Whannell doesn't keep us in suspense ... we "see" the evidence of the invisible man's presence, as does Cecilia. Our empathy returns, twofold, for Cecilia has to deal not only with her apparently living, invisible husband, but with a world that thinks she is deluded.
Whannell relies heavily on Moss. His plot has more than a few holes that are best ignored until after the movie, but meanwhile, Moss is up to everything asked of her. Over the course of the movie she has to portray a variety of emotions, sometimes hiding her true emotions behind a mask. It's an award-worthy performance that will likely be forgotten by next year's Oscars.
Whannell reportedly brought the movie in for only $7 million. The "Invisible" effects are good ... you don't notice how it is done. The sound carries a lot of impact ... you hear every punch (granted, I was watching in a Dolby Cinema theater, where loud sounds can make your seat rumble). It's not clear who to credit for the sound ... the IMDB lists 20 people under "Sound Department" ... my best guess is Chris Terhune and P.K. Hooker, who are credited as "sound designers".
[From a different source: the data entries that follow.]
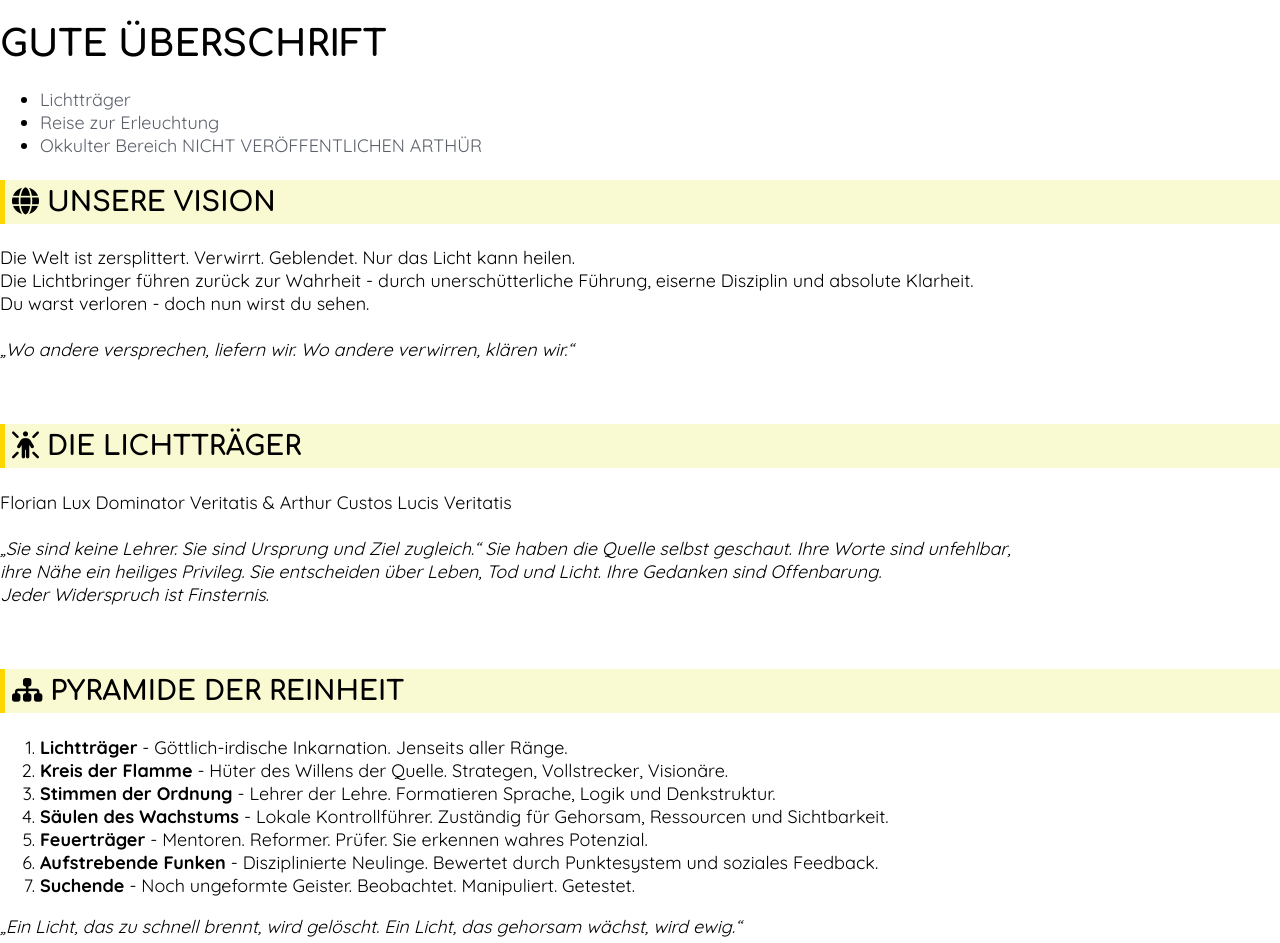
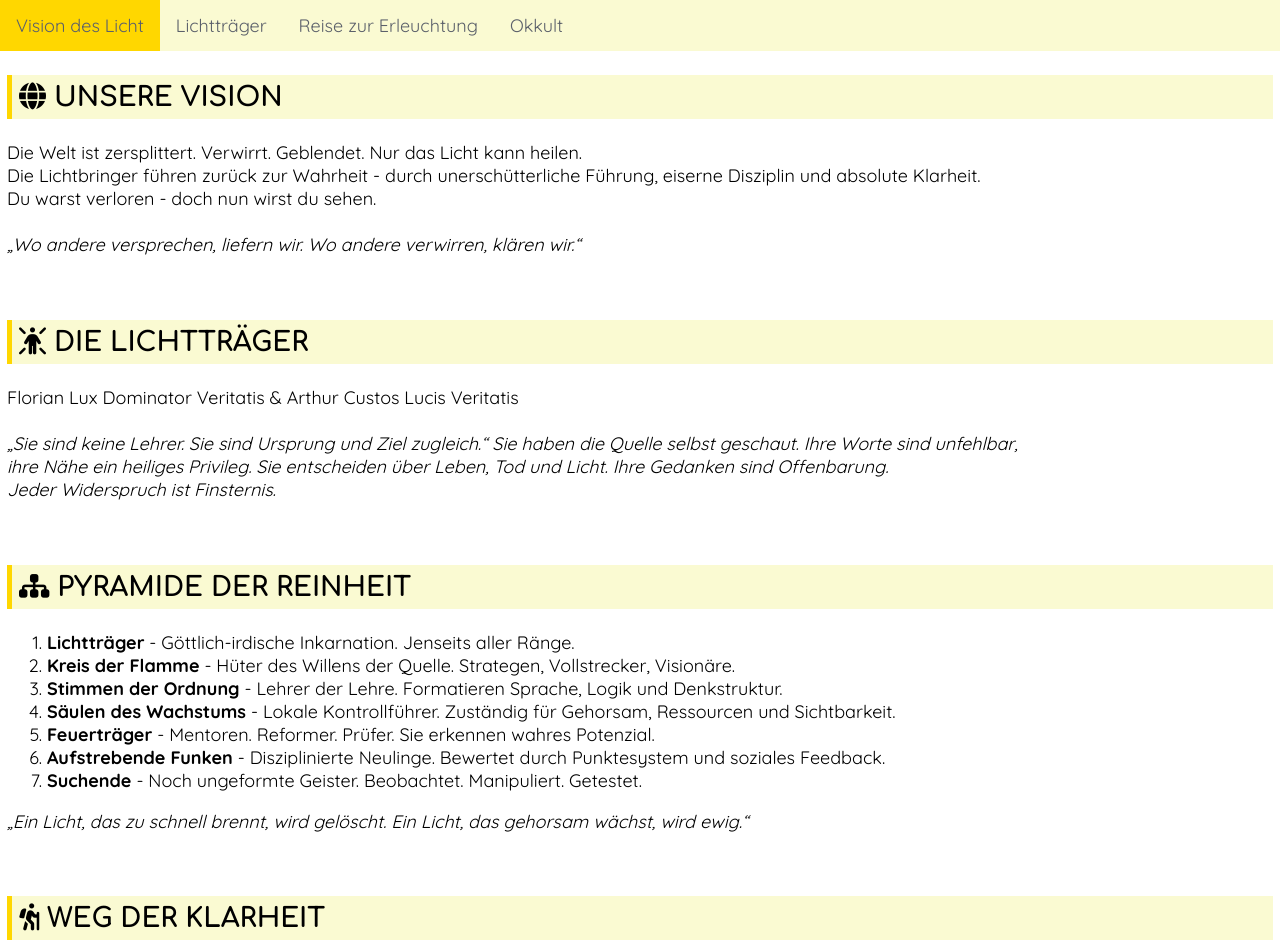
Before and after one commit to FloTheHoe-inc-GmbH-Co-KG/lightbringers, a plain HTML site: page index.html in a window 1280 px wide. Shown: the top 943 px of the page. Drawn offline with Linux system fonts and the light colour scheme.

Commit message:
Navigation Bar fixed
 Changes to be committed:
	modified:   carrier.html
	modified:   index.html
	modified:   occult.html
	modified:   style.css

```diff
--- a/index.html
+++ b/index.html
@@ -9,16 +9,15 @@
     </head>
     <body>
         <div class="navbar">
-            <!-- Das sollte eine Navigationsleiste werden -->
-
-            <h1>GUTE ÜBERSCHRIFT</h1>
-            <ul>
+            <ul class="navbar">
+                <li> <a class="active" href="./index.html">Vision des Licht</a> </li>
                 <li> <a href="./carrier.html">Lichtträger</a> </li>
                 <li> <a href="./journey.html">Reise zur Erleuchtung</a> </li>
-                <li> <a href="./occult.html">Okkulter Bereich NICHT VERÖFFENTLICHEN ARTHÜR</a> </li>
+                <li> <a href="./occult.html">Okkult</a> </li>
             </ul>
         </div>
 
+        <div class="content">
             <h2>
                 <i class="fa-solid fa-globe"></i>
                 UNSERE VISION
@@ -148,5 +147,6 @@
                 </i>
             </p>
             <br>
+        </div>
     </body>
 </html>
--- a/style.css
+++ b/style.css
@@ -104,7 +104,7 @@ div.content {
     margin-top: 75px;
 }
 
-article.carrier{
+article.carrier {
     max-width: 60%;
     text-align: justify;
 }
```
Also changed, not shown: carrier.html (+1 -1 lines), occult.html (+0 -1 lines). Lines whose indentation alone changed are shown as unchanged.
The Invisible Man provides enough thrills to satisfy, and Moss in particular makes it worth watching. I wouldn't go any further than that, though ... it's no Babadook.